This week marks the one year anniversary of people[PLACES]spaces. To kick off the celebration of this milestone, we’re taking a look back at where we’ve been in this past year.
I started people[PLACES]spaces based on the premise that too often conversations about architecture and design focus exclusively on the object, ignoring the people who interact with it. The title borrows loosely from a sociological concept that a “place” is a space activated by people. We try to keep that framework in mind in the stories we tell about cities, buildings, and objects. Sometimes the design conversation is literal, as we talk about the style and form of a building or a park. Other times we take a much broader interpretation of design and urbanism, as in our voter guide series.
people[PLACES]spaces launched with just three stories: a rant about the renovations (and specifically the stolen pedestrian space) at what used to be the tallest building in Los Angeles; a discussion of the future of downtown L.A.’s Pershing Square; and even a collection of photos of an art installation of giant inflatable rabbits.

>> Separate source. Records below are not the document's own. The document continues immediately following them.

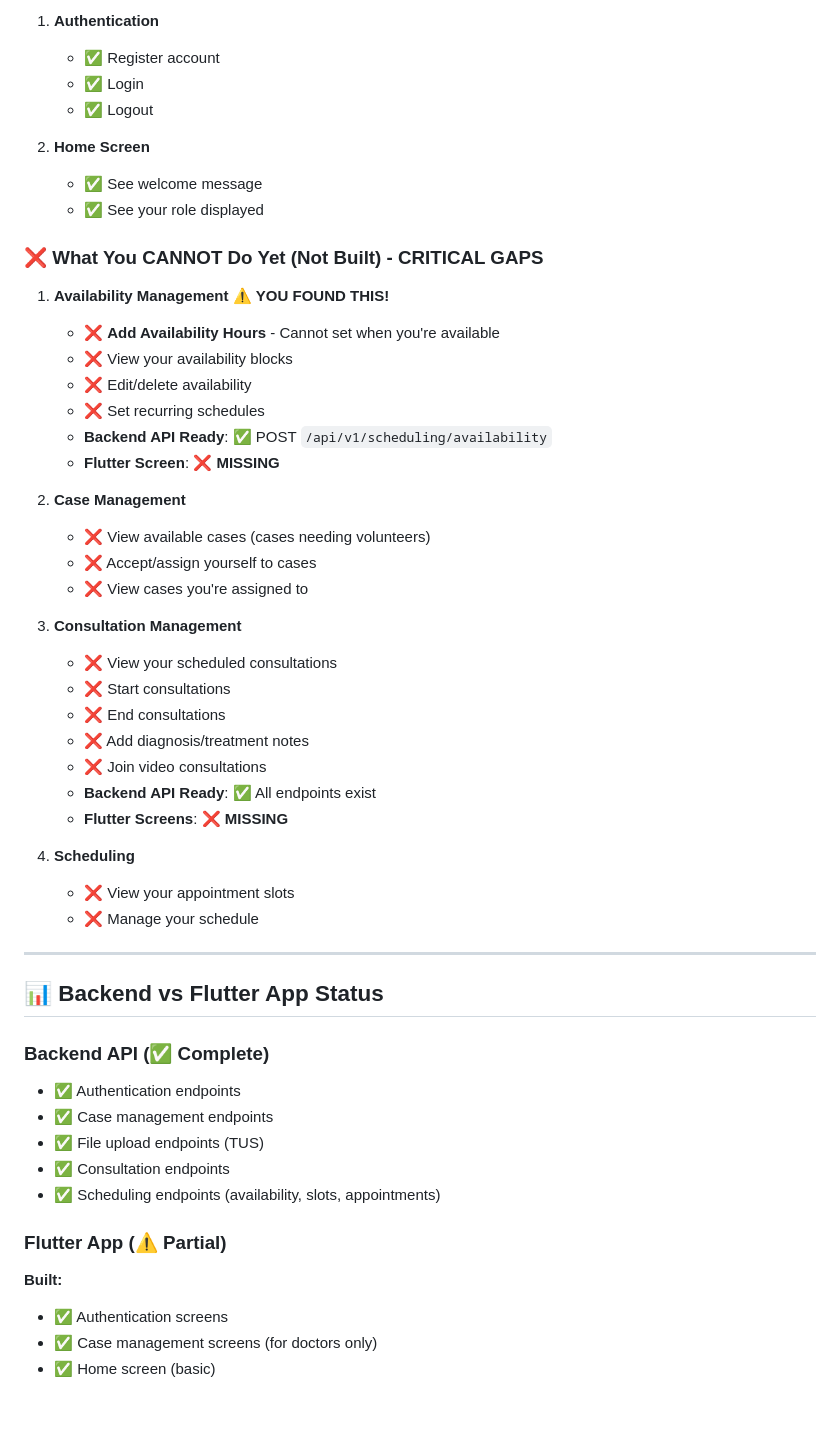
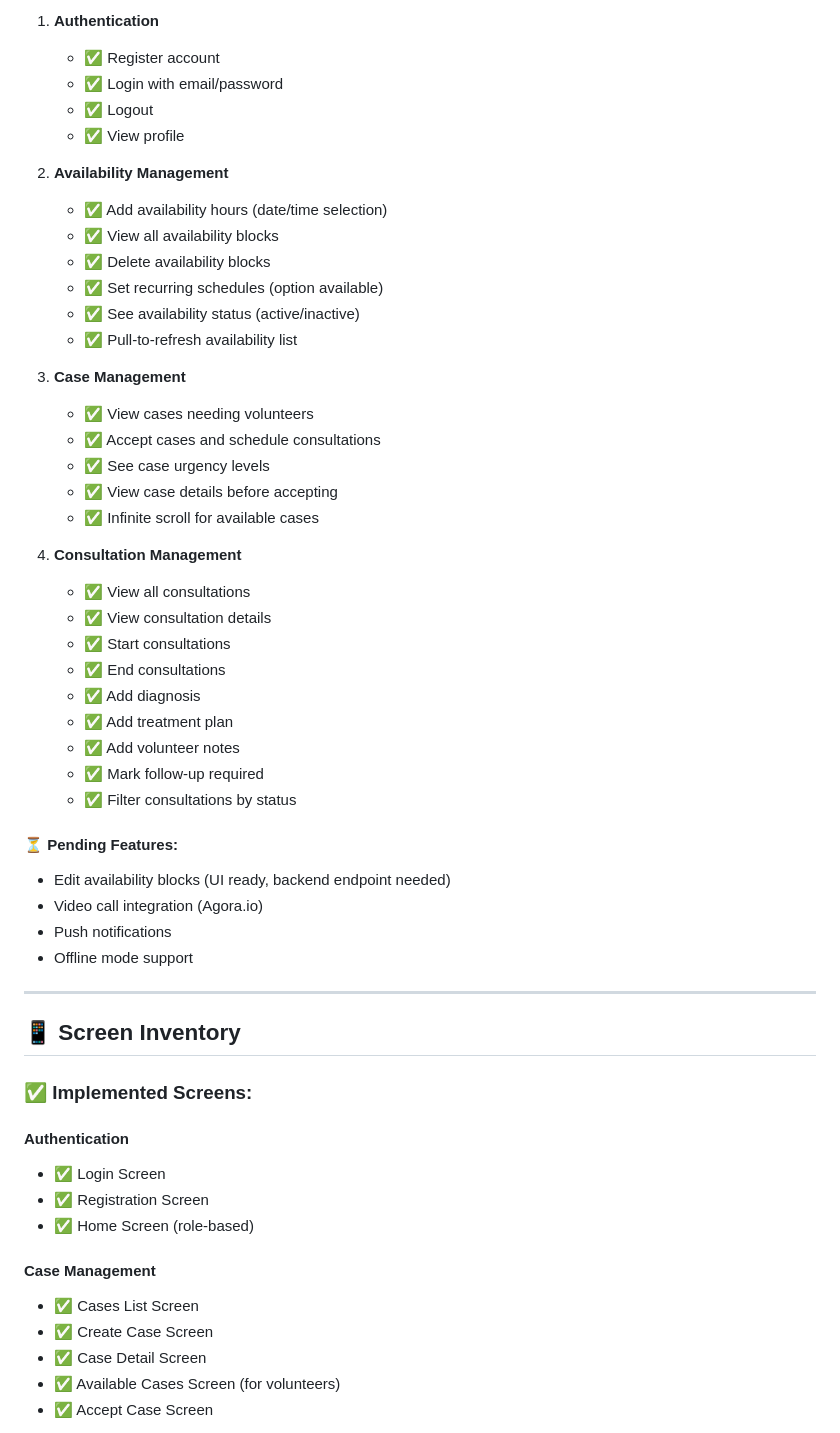
Before and after one commit to shprats/iglobalconsults, a Markdown page: BUILD_STATUS.md, the part around the change printed below. Rendered like a GitHub page; blank space fills up the shorter version.

```diff
--- a/BUILD_STATUS.md
+++ b/BUILD_STATUS.md
@@ -54,55 +73,56 @@
 1. **Authentication**
    - ✅ Register account
-   - ✅ Login
+   - ✅ Login with email/password
    - ✅ Logout
+   - ✅ View profile
 
-2. **Home Screen**
-   - ✅ See welcome message
-   - ✅ See your role displayed
+2. **Availability Management**
+   - ✅ Add availability hours (date/time selection)
+   - ✅ View all availability blocks
+   - ✅ Delete availability blocks
+   - ✅ Set recurring schedules (option available)
+   - ✅ See availability status (active/inactive)
+   - ✅ Pull-to-refresh availability list
 
-### ❌ What You CANNOT Do Yet (Not Built) - **CRITICAL GAPS**
+3. **Case Management**
+   - ✅ View cases needing volunteers
+   - ✅ Accept cases and schedule consultations
+   - ✅ See case urgency levels
+   - ✅ View case details before accepting
+   - ✅ Infinite scroll for available cases
 
-1. **Availability Management** ⚠️ **YOU FOUND THIS!**
-   - ❌ **Add Availability Hours** - Cannot set when you're available
-   - ❌ View your availability blocks
-   - ❌ Edit/delete availability
-   - ❌ Set recurring schedules
-   - **Backend API Ready**: ✅ POST `/api/v1/scheduling/availability`
-   - **Flutter Screen**: ❌ **MISSING**
+4. **Consultation Management**
+   - ✅ View all consultations
+   - ✅ View consultation details
+   - ✅ Start consultations
+   - ✅ End consultations
+   - ✅ Add diagnosis
+   - ✅ Add treatment plan
+   - ✅ Add volunteer notes
+   - ✅ Mark follow-up required
+   - ✅ Filter consultations by status
 
-2. **Case Management**
-   - ❌ View available cases (cases needing volunteers)
-   - ❌ Accept/assign yourself to cases
-   - ❌ View cases you're assigned to
-
-3. **Consultation Management**
-   - ❌ View your scheduled consultations
-   - ❌ Start consultations
-   - ❌ End consultations
-   - ❌ Add diagnosis/treatment notes
-   - ❌ Join video consultations
-   - **Backend API Ready**: ✅ All endpoints exist
-   - **Flutter Screens**: ❌ **MISSING**
-
-4. **Scheduling**
-   - ❌ View your appointment slots
-   - ❌ Manage your schedule
+#### ⏳ **Pending Features:**
+- Edit availability blocks (UI ready, backend endpoint needed)
+- Video call integration (Agora.io)
+- Push notifications
+- Offline mode support
 
 ---
 
-## 📊 Backend vs Flutter App Status
+## 📱 Screen Inventory
 
-### Backend API (✅ Complete)
-- ✅ Authentication endpoints
-- ✅ Case management endpoints
-- ✅ File upload endpoints (TUS)
-- ✅ Consultation endpoints
-- ✅ Scheduling endpoints (availability, slots, appointments)
+### ✅ **Implemented Screens:**
 
-### Flutter App (⚠️ Partial)
+#### Authentication
+- ✅ Login Screen
+- ✅ Registration Screen
+- ✅ Home Screen (role-based)
 
-**Built:**
-- ✅ Authentication screens
-- ✅ Case management screens (for doctors only)
-- ✅ Home screen (basic)
+#### Case Management
+- ✅ Cases List Screen
+- ✅ Create Case Screen
+- ✅ Case Detail Screen
+- ✅ Available Cases Screen (for volunteers)
+- ✅ Accept Case Screen
 
```
Also changed, not shown: other parts of BUILD_STATUS.md (+217 -97 lines), FEATURES_COMPLETE.md (added, +172 -0 lines).
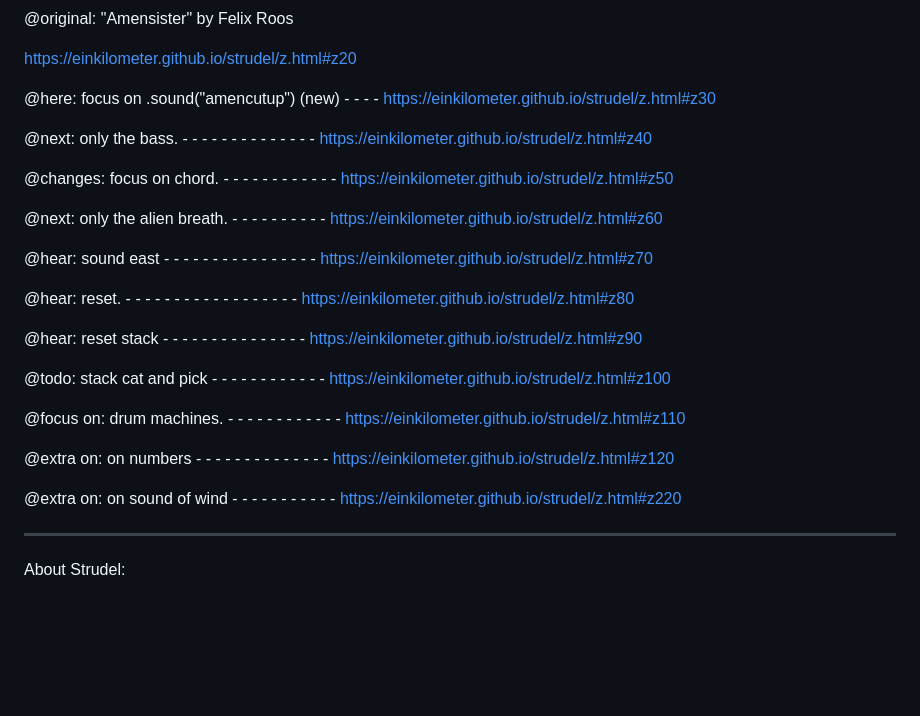
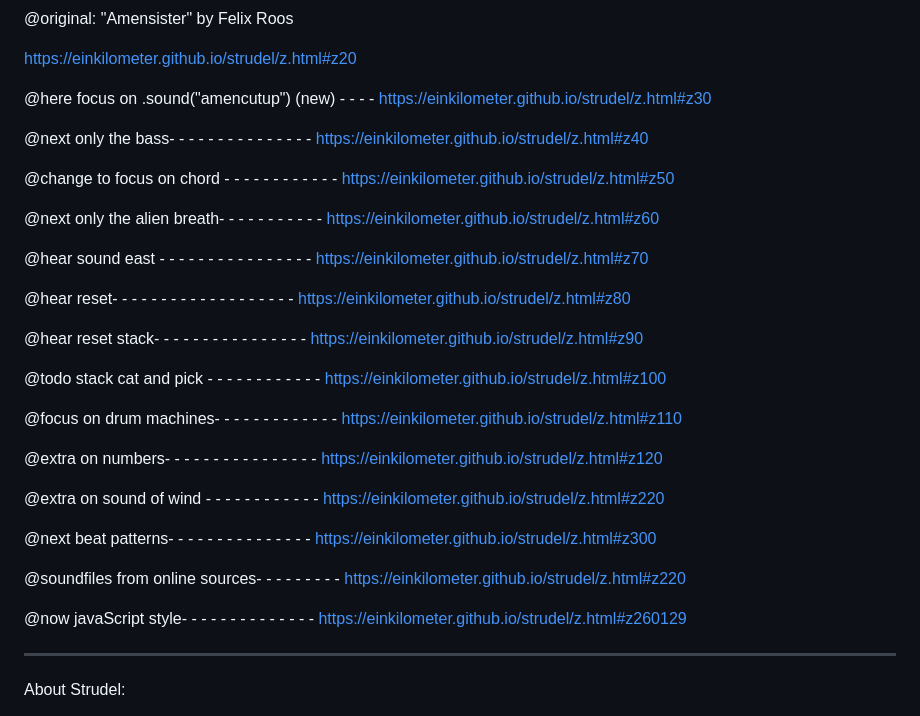
Before and after one commit to einkilometer/strudel, a Markdown page: README.md, the part around the change. Rendered like a GitHub page; blank space fills up the shorter version.

Commit message:
20260519-1011

```diff
--- a/README.md
+++ b/README.md
@@ -25,27 +25,33 @@ https://einkilometer.github.io/strudel/z.html#z10
 
 https://einkilometer.github.io/strudel/z.html#z20
 
-@here: focus on .sound("amencutup") (new) - - - - https://einkilometer.github.io/strudel/z.html#z30
+@here focus on .sound("amencutup") (new) - - - - https://einkilometer.github.io/strudel/z.html#z30
 
-@next: only the bass. - - - - - - - - - - - - - - https://einkilometer.github.io/strudel/z.html#z40
+@next only the bass- - - - - - - - - - - - - - - https://einkilometer.github.io/strudel/z.html#z40
 
-@changes: focus on chord. - - - - - - - - - - - - https://einkilometer.github.io/strudel/z.html#z50
+@change to focus on chord - - - - - - - - - - - - https://einkilometer.github.io/strudel/z.html#z50
 
-@next: only the alien breath. - - - - - - - - - - https://einkilometer.github.io/strudel/z.html#z60
+@next only the alien breath- - - - - - - - - - - https://einkilometer.github.io/strudel/z.html#z60
 
-@hear: sound east - - - - - - - - - - - - - - - - https://einkilometer.github.io/strudel/z.html#z70
+@hear sound east - - - - - - - - - - - - - - - - https://einkilometer.github.io/strudel/z.html#z70
 
-@hear: reset. - - - - - - - - - - - - - - - - - - https://einkilometer.github.io/strudel/z.html#z80
+@hear reset- - - - - - - - - - - - - - - - - - - https://einkilometer.github.io/strudel/z.html#z80
 
-@hear: reset  stack - - - - - - - - - - - - - - - https://einkilometer.github.io/strudel/z.html#z90
+@hear reset stack- - - - - - - - - - - - - - - - https://einkilometer.github.io/strudel/z.html#z90
 
-@todo: stack cat and pick - - - - - - - - - - - - https://einkilometer.github.io/strudel/z.html#z100
+@todo stack cat and pick - - - - - - - - - - - - https://einkilometer.github.io/strudel/z.html#z100
 
-@focus on: drum machines. - - - - - - - - - - - - https://einkilometer.github.io/strudel/z.html#z110
+@focus on drum machines- - - - - - - - - - - - - https://einkilometer.github.io/strudel/z.html#z110
 
-@extra on: on numbers - - - - - - - - - - - - - - https://einkilometer.github.io/strudel/z.html#z120
+@extra on numbers- - - - - - - - - - - - - - - - https://einkilometer.github.io/strudel/z.html#z120
 
-@extra on: on sound of wind - - - - - - - - - - - https://einkilometer.github.io/strudel/z.html#z220
+@extra on sound of wind - -  - - - - - - - - - - https://einkilometer.github.io/strudel/z.html#z220
+
+@next beat patterns- - - - - - - - - - - - - - - https://einkilometer.github.io/strudel/z.html#z300
+
+@soundfiles from online sources- - - - - - - - - https://einkilometer.github.io/strudel/z.html#z220
+
+@now javaScript style- - - - - - - - - - - - - - https://einkilometer.github.io/strudel/z.html#z260129
 
 - - - - - - - - - - - - - - - - - - - - - - - - - - - - - - - - - - - - - - - - - - - - - - - - - - - - - - - - - - -
 
```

Even this design-focused blog could not escape the ubiquity of politics in 2016, especially as it became clear that voters in Los Angeles would be facing a number of ballot initiatives that would shape the future of our city. Much of the fall was focused on our voter guide posts, in which we addressed every state, county, and city proposition on the ballot in L.A. Although many of the ballot measures did not directly impact the form of the city, all of them should be important to the people living in the city. Thanks to L.A.’s unusual schedule for municipal elections, Measure S on the March 2017 city ballot, once again gave voters the potential to radically change the future form of the city. So we spent much of the beginning of this year focused on the dangers of that extreme anti-growth measure.
The challenge of researching and writing endorsements is that the voters do not always agree with your assessments. But I am very proud to say that in both the November and March elections Los Angeles voters expressed their strong support for a growing and more inclusive city that believes in expanding public transit, improving and growing park space, and funding housing and support services for the city’s homeless population.
Luckily, it hasn’t all been serious political issues. Interspersed over the past year was a series of stories in and around Washington, DC, including the ICEBERGS installation by James Corner Field Operations at the National Building Museum, an appreciation for one of U.S.’s most unloved airports, and the problematic ways we tell our nation’s history through the lens of George Washington’s Mount Vernon estate. (Okay, that last one was pretty political.) Though most of our stories are local to Los Angeles, we even reached as far afield as Rio de Janeiro, for some reflections on how the city was portrayed as the Olympics host.
We’ve looked at design from beginning (with a story about Peter Zumthor’s renderings for LACMA), to end (with a story about the potential demolition of the beloved Amoeba Music store in Hollywood). We’ve talked about online advertising (support your favorite websites by supporting their advertising!) and holiday decorations.
We’ve talked about what happens to a city’s infrastructure when 750,000 people gather to make their voices heard, what happens when planners don’t think about how people actually use the city’s infrastructure, and what happens when we put profits over people.
More recently we’ve launched our new First Impressions series, which tries to bring a new perspective to the traditional “architecture review” format. We believe that it’s impossible to pass a final judgement on a place before it is even open to the public, so we have approached our stories on the new Los Angeles State Historic Park and Wilshire Grand Center as beginning of a conversation. We look forward to observing these places over the months and years to come, and reporting back about how they grow and change over time.
For a website dedicated to design, architecture, and urbanism, we have covered a broad range of topics in a relatively short span. As we move forward we plan to continue to expand the conversation about design in our focus on the human dimension of our built environment. We look forward to many more years of people[PLACES]spaces.